The girls won’t agree with me nor will any self-respecting Millennials or Cenntennials but I’ll hold fast, after all — I was paying.
Emma, Lily and I discussed the party which was to be held at the house of their friend and classmate, Emily, on Saturday afternoon (the next day). She lived only a few doors down.
We made plans to go to Target the following morning to search for a present for Emily..
All three of us were at Target when the doors opened at 8:00 am.
The girls wandered off together, possibly looking for a present for Emily but more than likely they hightailed it to the electronic section to check out the latest gizmos for themselves.
I sensed that if a decision was to be made on something for Emily, it would have to be made by me..
Strolling with purpose down the aisles and aisles of toys and games an old friend jumped out at me; one that my children successfully gifted and were gifted many time in the past.
Amazing Sea Monkeys
I always considered it a perfect gift. The Amazing Sea Monkeys kit seemed to have a lower profile with kids and their parents now-a-days.
Unfortunately, the gizmos have taken over.
Originally marketed in the late 1950s and early 60s under the name “Instant Life,” the kit sold for just 49 cents. What you got for that princely sum was a packet of dried brine shrimp and their eggs in addition to a small packet of nutrients and the food. The brine shrimp and eggs could remain in a dried state for years — until you added water and the food package.
Like magic, the brine shrimp would come to life and were able to survive and florish for as long as two years under the right circumstances. In a well tended tank there’s a constant evolution of hundreds of Sea Monkeys dying daily and hundreds of eggs hatching.
The minuscule pets had tails like little monkeys and were products of water though not of the ocean. Hence the marketing name Sea Monkeys wrote Tim Walsh in his book, “Toys and the Playmakers who Created Them.”
The most primal of life, they are compared to sea fleas in the natural order of things.
After dragging Emma and Lily out of the gaming section of Target and getting ratification of the counter culture birthday gift for Emily, I was ready to party.
The girls both thought Amazing Sea Monkeys were interesting. A judgement usually a indicating a tepid acceptance.
The party was in the afternoon and we didn’t have too much time left to wrap Emily’s gift and get the girls over to the neighbor’s house.
After dropping them off, I return to my son’s to wait two hours until I was due to walk on over to pick the girls up.

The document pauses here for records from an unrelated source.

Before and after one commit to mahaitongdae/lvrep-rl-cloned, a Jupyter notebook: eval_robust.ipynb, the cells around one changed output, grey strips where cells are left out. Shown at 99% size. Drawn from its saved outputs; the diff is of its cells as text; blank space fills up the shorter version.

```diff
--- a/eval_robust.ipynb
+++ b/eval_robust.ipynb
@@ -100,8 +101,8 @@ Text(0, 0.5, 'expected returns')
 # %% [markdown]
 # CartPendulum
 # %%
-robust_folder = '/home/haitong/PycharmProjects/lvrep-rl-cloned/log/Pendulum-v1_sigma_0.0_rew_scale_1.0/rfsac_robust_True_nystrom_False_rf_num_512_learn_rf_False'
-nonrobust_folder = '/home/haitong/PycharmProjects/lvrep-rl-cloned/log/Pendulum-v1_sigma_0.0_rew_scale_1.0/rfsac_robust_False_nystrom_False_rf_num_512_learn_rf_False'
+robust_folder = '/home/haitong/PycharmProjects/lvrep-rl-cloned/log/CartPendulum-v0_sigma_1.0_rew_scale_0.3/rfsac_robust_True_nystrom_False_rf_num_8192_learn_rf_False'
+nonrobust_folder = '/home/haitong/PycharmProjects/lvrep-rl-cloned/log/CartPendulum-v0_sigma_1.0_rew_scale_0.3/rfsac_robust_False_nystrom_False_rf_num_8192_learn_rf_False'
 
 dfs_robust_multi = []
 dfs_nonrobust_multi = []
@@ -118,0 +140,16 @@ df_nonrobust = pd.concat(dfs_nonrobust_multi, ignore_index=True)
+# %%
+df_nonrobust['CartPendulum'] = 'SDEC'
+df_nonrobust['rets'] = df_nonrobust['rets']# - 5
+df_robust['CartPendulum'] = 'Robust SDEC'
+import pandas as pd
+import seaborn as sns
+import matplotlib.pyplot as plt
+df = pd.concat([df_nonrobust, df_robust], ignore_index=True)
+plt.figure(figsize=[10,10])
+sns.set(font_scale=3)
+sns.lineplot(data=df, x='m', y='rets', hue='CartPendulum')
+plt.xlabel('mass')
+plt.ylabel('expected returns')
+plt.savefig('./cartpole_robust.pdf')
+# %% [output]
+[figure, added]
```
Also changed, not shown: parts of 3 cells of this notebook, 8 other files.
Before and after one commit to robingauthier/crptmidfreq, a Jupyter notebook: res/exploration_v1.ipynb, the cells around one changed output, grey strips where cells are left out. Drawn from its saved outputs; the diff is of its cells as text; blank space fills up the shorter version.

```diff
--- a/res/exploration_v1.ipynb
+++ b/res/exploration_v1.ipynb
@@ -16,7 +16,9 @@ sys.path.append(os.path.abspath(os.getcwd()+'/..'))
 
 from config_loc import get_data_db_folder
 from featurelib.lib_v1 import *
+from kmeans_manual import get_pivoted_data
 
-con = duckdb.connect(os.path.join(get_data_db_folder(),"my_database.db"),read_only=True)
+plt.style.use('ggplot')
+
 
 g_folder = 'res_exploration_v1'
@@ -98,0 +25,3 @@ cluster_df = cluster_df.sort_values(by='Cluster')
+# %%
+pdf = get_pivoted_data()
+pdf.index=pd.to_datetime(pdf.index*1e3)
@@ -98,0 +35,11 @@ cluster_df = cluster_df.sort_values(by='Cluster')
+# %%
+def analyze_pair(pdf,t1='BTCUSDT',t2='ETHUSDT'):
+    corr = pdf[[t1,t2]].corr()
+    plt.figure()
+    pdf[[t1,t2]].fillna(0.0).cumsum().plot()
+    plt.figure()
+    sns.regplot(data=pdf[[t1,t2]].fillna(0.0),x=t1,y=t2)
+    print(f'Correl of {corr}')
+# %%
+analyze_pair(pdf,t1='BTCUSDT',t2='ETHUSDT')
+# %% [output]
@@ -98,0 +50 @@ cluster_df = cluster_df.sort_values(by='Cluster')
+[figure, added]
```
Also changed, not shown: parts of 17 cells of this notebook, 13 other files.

After the party, Emma, Lily and I returned to my son’s house.
I asked them how Emily like the Amazing Sea Monkeys?
The girls went on to explained the fairly recent phenomenon of opening the birthday presents when everyone has left. the party.
Reasonable. You should be able to open your own presents at your leasure.
However, it sucks the joy out of seeing the reaction of the recipient of the results your careful prior gift search.
But the girls told me that’s the way it’s done now.
Tuesday, I got a call from Emily’s mother.
It started off Ok but soon deteriorated.
Brian, I know you’re only the grandfather and probably not responsible for this but those creepy things your granddaughters gave Emily, can’t stay in this house. They’re terrifying everybody.
Gee, I’m sorry that Emily doesn’t like them.
I want your granddaughters to come over and get them right this instant.
Take them away somewhere.
Why don’t you just flush them or dump the tank in the back yard?
MR BARRABEE, THESE ARE LIVING THINGS. EMILY CAN’T JUST KILL THEM!
I had no desire to contribute to a backyard feud for my son and his wife upon their return later that week. I sent the girls over to perform this command humanitarian mission.
I planned on ditching the shrimp in the ways I suggested to Emily’s mother.
The girls were dispatched and returned with the small plastic tank that came with the kit. The Sea Monkeys were barely large enough to detect as little poppy seed dots in the water.
The girls left the Amazing Sea Monkey’s plastic container in the kitchen and ran upstairs to do their homework.
I flushed the dots.
When, the girls came down for dinner, they were horrified!
GRAMPS, THEY’RE LIVING THINGS!
I bought them the Amazing Sea Monkey:Video Game.
The girls returned to their normal state of bliss.